WHAT NEEDS TO BE DONE => Read the listing below and tally the lines that contain "tiny"; the reply is that tally only.
== Segment start ==
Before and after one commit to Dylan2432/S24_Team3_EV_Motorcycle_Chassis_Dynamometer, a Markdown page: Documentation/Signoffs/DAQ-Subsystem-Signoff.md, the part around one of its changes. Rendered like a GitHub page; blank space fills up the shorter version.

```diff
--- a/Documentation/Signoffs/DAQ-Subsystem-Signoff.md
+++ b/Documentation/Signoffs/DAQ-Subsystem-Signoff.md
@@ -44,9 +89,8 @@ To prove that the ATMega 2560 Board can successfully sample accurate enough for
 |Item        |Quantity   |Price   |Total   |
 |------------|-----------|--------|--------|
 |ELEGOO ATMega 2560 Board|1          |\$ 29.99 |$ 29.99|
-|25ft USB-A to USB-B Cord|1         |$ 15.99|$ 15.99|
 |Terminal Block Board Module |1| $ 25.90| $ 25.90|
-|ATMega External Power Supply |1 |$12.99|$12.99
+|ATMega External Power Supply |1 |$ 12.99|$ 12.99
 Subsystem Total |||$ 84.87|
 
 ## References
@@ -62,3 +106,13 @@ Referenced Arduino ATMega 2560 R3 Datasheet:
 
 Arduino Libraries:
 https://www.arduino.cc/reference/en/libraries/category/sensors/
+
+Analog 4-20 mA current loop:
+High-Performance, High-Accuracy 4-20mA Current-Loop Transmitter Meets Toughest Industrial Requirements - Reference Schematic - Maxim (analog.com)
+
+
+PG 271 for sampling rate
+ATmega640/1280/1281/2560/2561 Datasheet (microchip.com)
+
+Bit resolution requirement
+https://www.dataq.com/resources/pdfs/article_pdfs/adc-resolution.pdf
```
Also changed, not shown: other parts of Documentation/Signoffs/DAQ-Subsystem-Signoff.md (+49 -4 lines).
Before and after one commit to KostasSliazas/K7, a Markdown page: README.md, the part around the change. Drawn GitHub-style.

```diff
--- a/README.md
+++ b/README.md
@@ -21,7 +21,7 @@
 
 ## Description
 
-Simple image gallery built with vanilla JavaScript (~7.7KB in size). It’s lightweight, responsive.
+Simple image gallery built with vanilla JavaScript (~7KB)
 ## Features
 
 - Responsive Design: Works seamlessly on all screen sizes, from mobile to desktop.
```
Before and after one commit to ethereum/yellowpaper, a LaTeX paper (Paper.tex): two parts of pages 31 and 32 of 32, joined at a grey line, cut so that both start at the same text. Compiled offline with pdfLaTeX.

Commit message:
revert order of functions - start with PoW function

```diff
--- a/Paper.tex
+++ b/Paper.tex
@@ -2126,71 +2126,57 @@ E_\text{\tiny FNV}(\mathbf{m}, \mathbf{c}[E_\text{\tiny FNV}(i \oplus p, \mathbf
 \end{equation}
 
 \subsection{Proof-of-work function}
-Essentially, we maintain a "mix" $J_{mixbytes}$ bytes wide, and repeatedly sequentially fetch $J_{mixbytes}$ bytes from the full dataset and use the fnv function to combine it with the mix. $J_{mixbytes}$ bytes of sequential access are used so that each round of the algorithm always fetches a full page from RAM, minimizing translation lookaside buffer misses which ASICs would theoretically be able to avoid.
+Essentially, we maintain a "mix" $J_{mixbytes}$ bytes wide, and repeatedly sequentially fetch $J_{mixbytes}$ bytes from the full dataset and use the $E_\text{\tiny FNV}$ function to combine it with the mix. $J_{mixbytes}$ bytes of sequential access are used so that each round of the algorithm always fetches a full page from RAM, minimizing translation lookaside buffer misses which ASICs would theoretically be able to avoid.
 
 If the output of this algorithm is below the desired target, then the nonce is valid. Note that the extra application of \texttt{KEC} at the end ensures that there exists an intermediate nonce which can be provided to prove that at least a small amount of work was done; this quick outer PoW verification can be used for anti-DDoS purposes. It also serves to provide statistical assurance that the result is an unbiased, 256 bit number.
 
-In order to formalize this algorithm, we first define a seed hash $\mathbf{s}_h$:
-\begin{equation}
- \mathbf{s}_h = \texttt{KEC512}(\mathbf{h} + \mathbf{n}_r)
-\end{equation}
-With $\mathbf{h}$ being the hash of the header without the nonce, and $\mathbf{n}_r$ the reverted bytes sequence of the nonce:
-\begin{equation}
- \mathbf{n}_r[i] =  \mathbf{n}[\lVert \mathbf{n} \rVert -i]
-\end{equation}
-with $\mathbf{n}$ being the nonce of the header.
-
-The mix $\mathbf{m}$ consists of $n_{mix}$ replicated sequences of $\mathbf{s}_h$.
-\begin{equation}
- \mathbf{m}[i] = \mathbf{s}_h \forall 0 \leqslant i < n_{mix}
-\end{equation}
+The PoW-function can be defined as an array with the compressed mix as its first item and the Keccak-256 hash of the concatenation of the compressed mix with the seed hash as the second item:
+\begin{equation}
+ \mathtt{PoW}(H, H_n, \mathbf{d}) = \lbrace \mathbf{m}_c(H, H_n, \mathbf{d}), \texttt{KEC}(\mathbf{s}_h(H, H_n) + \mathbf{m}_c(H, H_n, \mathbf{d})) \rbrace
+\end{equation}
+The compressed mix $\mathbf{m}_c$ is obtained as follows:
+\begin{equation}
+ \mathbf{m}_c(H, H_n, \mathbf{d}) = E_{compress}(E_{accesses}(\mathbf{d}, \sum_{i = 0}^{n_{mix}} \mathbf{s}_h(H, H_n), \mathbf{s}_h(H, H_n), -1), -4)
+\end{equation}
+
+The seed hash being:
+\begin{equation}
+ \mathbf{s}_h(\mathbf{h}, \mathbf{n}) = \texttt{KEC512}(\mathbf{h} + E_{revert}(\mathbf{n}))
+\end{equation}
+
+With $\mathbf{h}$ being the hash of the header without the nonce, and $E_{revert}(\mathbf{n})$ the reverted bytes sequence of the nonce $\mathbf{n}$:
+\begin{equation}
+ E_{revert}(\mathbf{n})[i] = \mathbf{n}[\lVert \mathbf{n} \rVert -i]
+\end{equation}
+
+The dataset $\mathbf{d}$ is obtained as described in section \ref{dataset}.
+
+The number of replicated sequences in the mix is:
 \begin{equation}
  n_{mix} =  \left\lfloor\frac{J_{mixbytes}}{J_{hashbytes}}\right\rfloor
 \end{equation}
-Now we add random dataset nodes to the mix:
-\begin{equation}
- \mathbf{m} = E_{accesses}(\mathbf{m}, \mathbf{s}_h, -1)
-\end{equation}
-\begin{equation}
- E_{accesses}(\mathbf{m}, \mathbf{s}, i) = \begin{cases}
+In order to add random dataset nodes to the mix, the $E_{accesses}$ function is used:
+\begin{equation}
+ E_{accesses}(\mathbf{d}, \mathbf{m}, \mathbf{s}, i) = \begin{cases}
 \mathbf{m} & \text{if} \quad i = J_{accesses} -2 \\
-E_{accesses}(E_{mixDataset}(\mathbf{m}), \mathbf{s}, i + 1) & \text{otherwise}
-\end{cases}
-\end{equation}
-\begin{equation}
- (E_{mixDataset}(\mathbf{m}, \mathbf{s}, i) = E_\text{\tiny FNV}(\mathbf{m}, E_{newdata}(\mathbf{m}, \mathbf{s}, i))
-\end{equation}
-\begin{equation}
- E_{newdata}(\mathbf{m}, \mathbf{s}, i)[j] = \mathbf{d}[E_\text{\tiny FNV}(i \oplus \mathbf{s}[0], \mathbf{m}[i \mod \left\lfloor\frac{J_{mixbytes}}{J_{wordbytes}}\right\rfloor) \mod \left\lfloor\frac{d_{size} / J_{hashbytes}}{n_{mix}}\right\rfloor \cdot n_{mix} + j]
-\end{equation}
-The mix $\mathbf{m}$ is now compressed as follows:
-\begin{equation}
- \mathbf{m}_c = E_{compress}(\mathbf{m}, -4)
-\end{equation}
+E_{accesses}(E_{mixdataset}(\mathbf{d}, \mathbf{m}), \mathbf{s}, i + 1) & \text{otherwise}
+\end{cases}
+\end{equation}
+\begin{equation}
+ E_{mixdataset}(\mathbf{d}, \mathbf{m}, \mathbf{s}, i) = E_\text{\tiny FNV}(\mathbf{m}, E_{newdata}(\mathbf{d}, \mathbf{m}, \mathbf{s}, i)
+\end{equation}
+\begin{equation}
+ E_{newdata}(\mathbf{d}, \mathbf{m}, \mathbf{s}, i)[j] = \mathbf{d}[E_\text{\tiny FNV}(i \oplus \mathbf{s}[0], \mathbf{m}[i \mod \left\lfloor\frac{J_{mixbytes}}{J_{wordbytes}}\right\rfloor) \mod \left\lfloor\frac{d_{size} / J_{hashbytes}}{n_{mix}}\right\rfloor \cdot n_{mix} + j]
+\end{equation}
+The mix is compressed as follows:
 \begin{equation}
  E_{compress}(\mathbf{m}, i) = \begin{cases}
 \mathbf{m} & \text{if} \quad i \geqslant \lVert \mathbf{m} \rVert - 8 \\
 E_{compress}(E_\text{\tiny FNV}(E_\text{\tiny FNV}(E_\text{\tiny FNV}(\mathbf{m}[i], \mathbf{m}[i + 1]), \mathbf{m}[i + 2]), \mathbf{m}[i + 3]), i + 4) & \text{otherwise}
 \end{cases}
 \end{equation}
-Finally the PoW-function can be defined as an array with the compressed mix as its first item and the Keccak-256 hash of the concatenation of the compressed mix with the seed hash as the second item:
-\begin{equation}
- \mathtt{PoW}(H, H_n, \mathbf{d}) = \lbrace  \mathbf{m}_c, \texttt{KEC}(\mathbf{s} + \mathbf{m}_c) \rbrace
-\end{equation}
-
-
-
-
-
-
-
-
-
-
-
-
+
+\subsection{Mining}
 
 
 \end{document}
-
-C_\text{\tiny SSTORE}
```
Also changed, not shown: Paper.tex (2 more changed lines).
== Segment end ==
SOLUTION TO THE EXERCISE => 8